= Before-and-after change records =
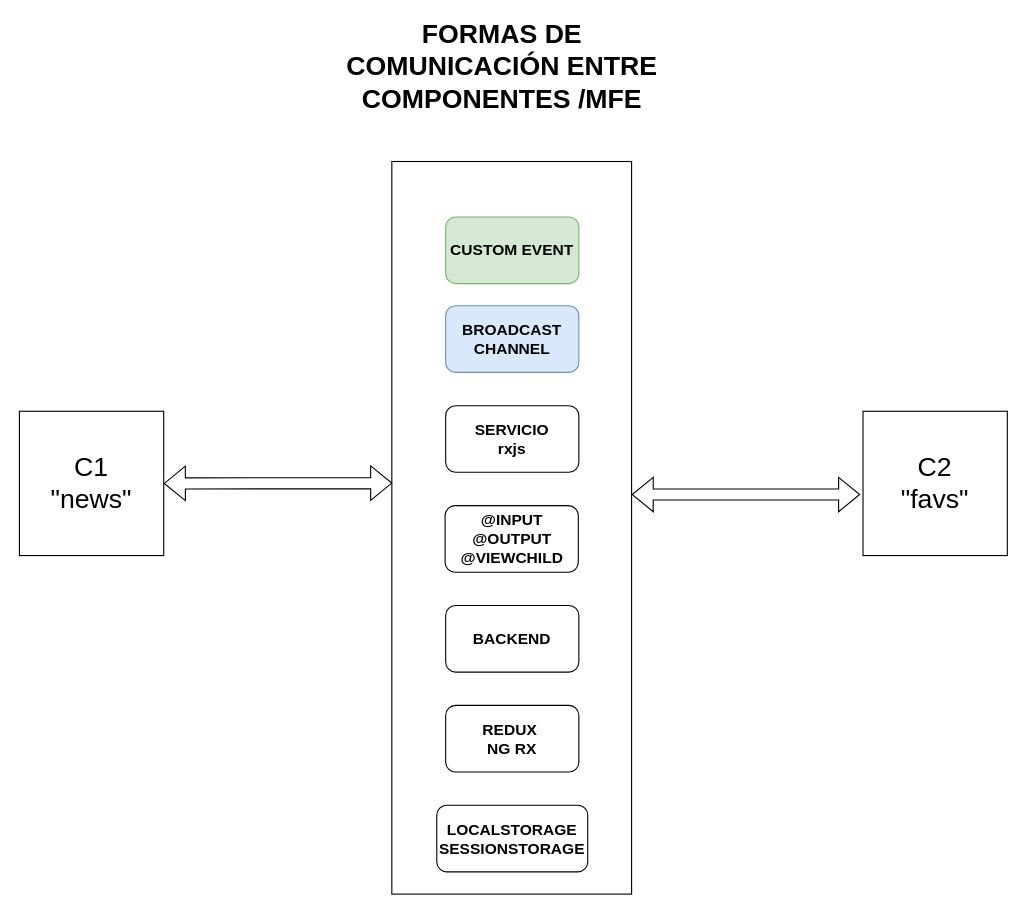
Before: teoria/VIAMS COM MFE.drawio in Valexx55/pruebad, a draw.io diagram. Source tidied: cells renumbered, new cells numbered last; positions are measured from the earlier drawing's top-left corner, leaving out a move shared by most shapes. Both pictures are drawn from the tidied source at 111%, with x=0, y=0 at pixel (19, 50).
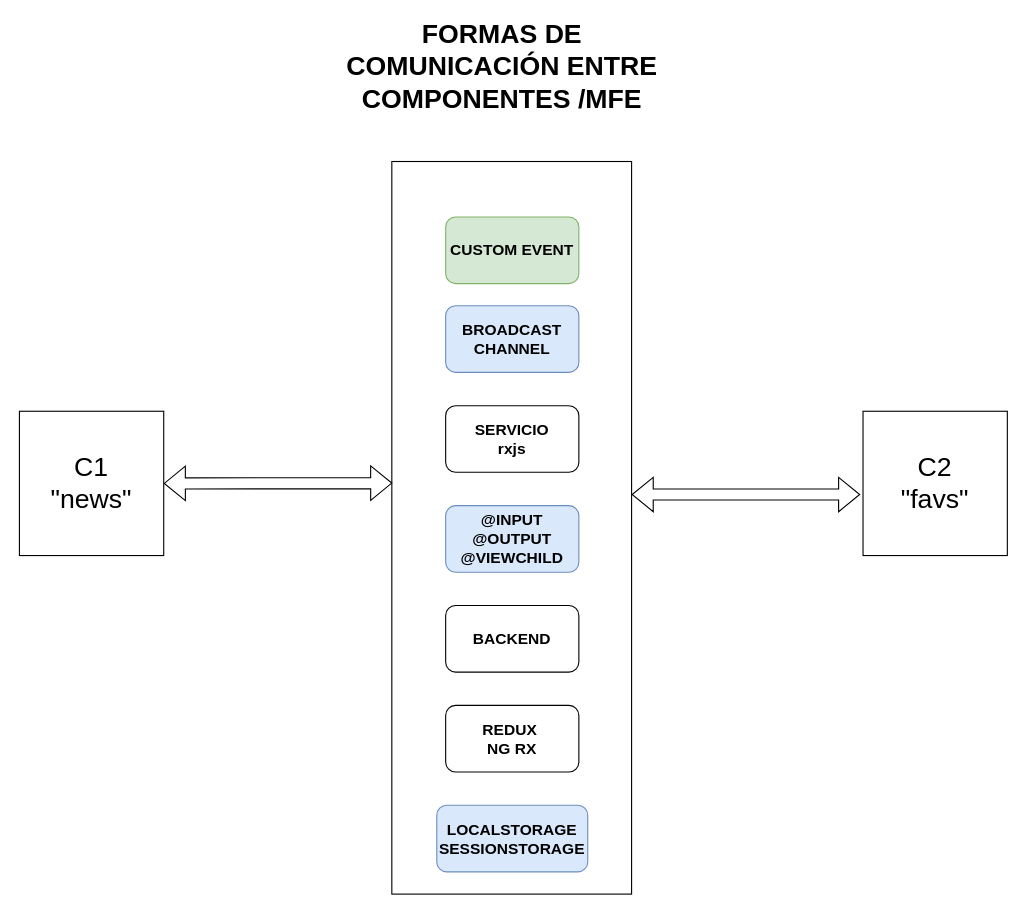
The same page after the edit.

The edit, as a diff of the source:
```diff
@@
 <mxGraphModel>
   <root>
     <mxCell id="0" />
     <mxCell id="1" parent="0" />
     <mxCell id="2" style="rounded=0;whiteSpace=wrap;html=1;" parent="1" vertex="1">
       <mxGeometry x="335.5" y="100" width="216" height="660" as="geometry" />
     </mxCell>
     <mxCell id="3" value="&lt;font style=&quot;font-size: 24px;&quot;&gt;C2&lt;/font&gt;&lt;div&gt;&lt;font style=&quot;font-size: 24px;&quot;&gt;&quot;favs&quot;&lt;/font&gt;&lt;/div&gt;" style="whiteSpace=wrap;html=1;" parent="1" vertex="1">
       <mxGeometry x="760" y="325" width="130" height="130" as="geometry" />
     </mxCell>
     <mxCell id="4" value="&lt;font style=&quot;font-size: 14px;&quot;&gt;&lt;b&gt;CUSTOM EVENT&lt;/b&gt;&lt;/font&gt;" style="rounded=1;whiteSpace=wrap;html=1;fillColor=#d5e8d4;strokeColor=#82b366;" parent="1" vertex="1">
       <mxGeometry x="384" y="150" width="120" height="60" as="geometry" />
     </mxCell>
     <mxCell id="5" value="&lt;font style=&quot;font-size: 14px;&quot;&gt;&lt;b&gt;BROADCAST&lt;/b&gt;&lt;/font&gt;&lt;div&gt;&lt;font style=&quot;font-size: 14px;&quot;&gt;&lt;b&gt;CHANNEL&lt;/b&gt;&lt;/font&gt;&lt;/div&gt;" style="rounded=1;whiteSpace=wrap;html=1;fillColor=#dae8fc;strokeColor=#6c8ebf;" parent="1" vertex="1">
       <mxGeometry x="384" y="230" width="120" height="60" as="geometry" />
     </mxCell>
     <mxCell id="6" value="&lt;span style=&quot;font-size: 14px;&quot;&gt;&lt;b&gt;SERVICIO&lt;/b&gt;&lt;/span&gt;&lt;div&gt;&lt;span style=&quot;font-size: 14px;&quot;&gt;&lt;b&gt;rxjs&lt;/b&gt;&lt;/span&gt;&lt;/div&gt;" style="rounded=1;whiteSpace=wrap;html=1;" parent="1" vertex="1">
       <mxGeometry x="384" y="320" width="120" height="60" as="geometry" />
     </mxCell>
-    <mxCell id="7" value="&lt;span style=&quot;font-size: 14px;&quot;&gt;&lt;b&gt;@INPUT&lt;/b&gt;&lt;/span&gt;&lt;div&gt;&lt;span style=&quot;font-size: 14px;&quot;&gt;&lt;b&gt;@OUTPUT&lt;/b&gt;&lt;/span&gt;&lt;/div&gt;&lt;div&gt;&lt;span style=&quot;font-size: 14px;&quot;&gt;&lt;b&gt;@VIEWCHILD&lt;/b&gt;&lt;/span&gt;&lt;/div&gt;" style="rounded=1;whiteSpace=wrap;html=1;" parent="1" vertex="1">
-      <mxGeometry x="383.5" y="410" width="120" height="60" as="geometry" />
+    <mxCell id="7" value="&lt;span style=&quot;font-size: 14px;&quot;&gt;&lt;b&gt;@INPUT&lt;/b&gt;&lt;/span&gt;&lt;div&gt;&lt;span style=&quot;font-size: 14px;&quot;&gt;&lt;b&gt;@OUTPUT&lt;/b&gt;&lt;/span&gt;&lt;/div&gt;&lt;div&gt;&lt;span style=&quot;font-size: 14px;&quot;&gt;&lt;b&gt;@VIEWCHILD&lt;/b&gt;&lt;/span&gt;&lt;/div&gt;" style="rounded=1;whiteSpace=wrap;html=1;fillColor=#dae8fc;strokeColor=#6c8ebf;" parent="1" vertex="1">
+      <mxGeometry x="384" y="410" width="120" height="60" as="geometry" />
     </mxCell>
     <mxCell id="8" value="&lt;font style=&quot;font-size: 24px;&quot;&gt;&lt;b style=&quot;&quot;&gt;FORMAS DE COMUNICACIÓN ENTRE COMPONENTES /MFE&lt;/b&gt;&lt;/font&gt;" style="text;html=1;whiteSpace=wrap;strokeColor=none;fillColor=none;align=center;verticalAlign=middle;rounded=0;" parent="1" vertex="1">
       <mxGeometry x="280" width="310" height="30" as="geometry" />
     </mxCell>
     <mxCell id="9" value="&lt;span style=&quot;font-size: 14px;&quot;&gt;&lt;b&gt;BACKEND&lt;/b&gt;&lt;/span&gt;" style="rounded=1;whiteSpace=wrap;html=1;" parent="1" vertex="1">
       <mxGeometry x="384" y="500" width="120" height="60" as="geometry" />
     </mxCell>
     <mxCell id="10" value="&lt;span style=&quot;font-size: 14px;&quot;&gt;&lt;b&gt;REDUX&amp;nbsp;&lt;/b&gt;&lt;/span&gt;&lt;div&gt;&lt;span style=&quot;font-size: 14px;&quot;&gt;&lt;b&gt;NG RX&lt;/b&gt;&lt;/span&gt;&lt;/div&gt;" style="rounded=1;whiteSpace=wrap;html=1;" parent="1" vertex="1">
       <mxGeometry x="384" y="590" width="120" height="60" as="geometry" />
     </mxCell>
-    <mxCell id="11" value="&lt;span style=&quot;font-size: 14px;&quot;&gt;&lt;b&gt;LOCALSTORAGE&lt;/b&gt;&lt;/span&gt;&lt;div&gt;&lt;b style=&quot;font-size: 14px;&quot;&gt;SESSIONSTORAGE&lt;/b&gt;&lt;span style=&quot;font-size: 14px;&quot;&gt;&lt;b&gt;&lt;/b&gt;&lt;/span&gt;&lt;/div&gt;" style="rounded=1;whiteSpace=wrap;html=1;" parent="1" vertex="1">
+    <mxCell id="11" value="&lt;span style=&quot;font-size: 14px;&quot;&gt;&lt;b&gt;LOCALSTORAGE&lt;/b&gt;&lt;/span&gt;&lt;div&gt;&lt;b style=&quot;font-size: 14px;&quot;&gt;SESSIONSTORAGE&lt;/b&gt;&lt;span style=&quot;font-size: 14px;&quot;&gt;&lt;b&gt;&lt;/b&gt;&lt;/span&gt;&lt;/div&gt;" style="rounded=1;whiteSpace=wrap;html=1;fillColor=#dae8fc;strokeColor=#6c8ebf;" parent="1" vertex="1">
       <mxGeometry x="376" y="680" width="136" height="60" as="geometry" />
     </mxCell>
     <mxCell id="12" value="&lt;font style=&quot;font-size: 24px;&quot;&gt;C1&lt;/font&gt;&lt;div&gt;&lt;font style=&quot;font-size: 24px;&quot;&gt;&quot;news&quot;&lt;/font&gt;&lt;/div&gt;" style="whiteSpace=wrap;html=1;" parent="1" vertex="1">
       <mxGeometry y="325" width="130" height="130" as="geometry" />
     </mxCell>
     <mxCell id="13" style="shape=flexArrow;endArrow=classic;startArrow=classic;html=1;rounded=0;exitX=1;exitY=0.5;exitDx=0;exitDy=0;entryX=0.002;entryY=0.439;entryDx=0;entryDy=0;entryPerimeter=0;" parent="1" edge="1" source="12" target="2">
       <mxGeometry relative="1" as="geometry" />
     </mxCell>
     <mxCell id="14" style="shape=flexArrow;endArrow=classic;startArrow=classic;html=1;rounded=0;exitX=1;exitY=0.5;exitDx=0;exitDy=0;entryX=0.002;entryY=0.439;entryDx=0;entryDy=0;entryPerimeter=0;" parent="1" edge="1">
       <mxGeometry relative="1" as="geometry">
         <mxPoint x="551.5" y="400" as="sourcePoint" />
         <mxPoint x="757.5" y="400" as="targetPoint" />
       </mxGeometry>
     </mxCell>
   </root>
 </mxGraphModel>
```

= What this task involves =
Across the data, pull every line containing the string "edit".

= Your response =
The same page after the edit.
The edit, as a diff of the source:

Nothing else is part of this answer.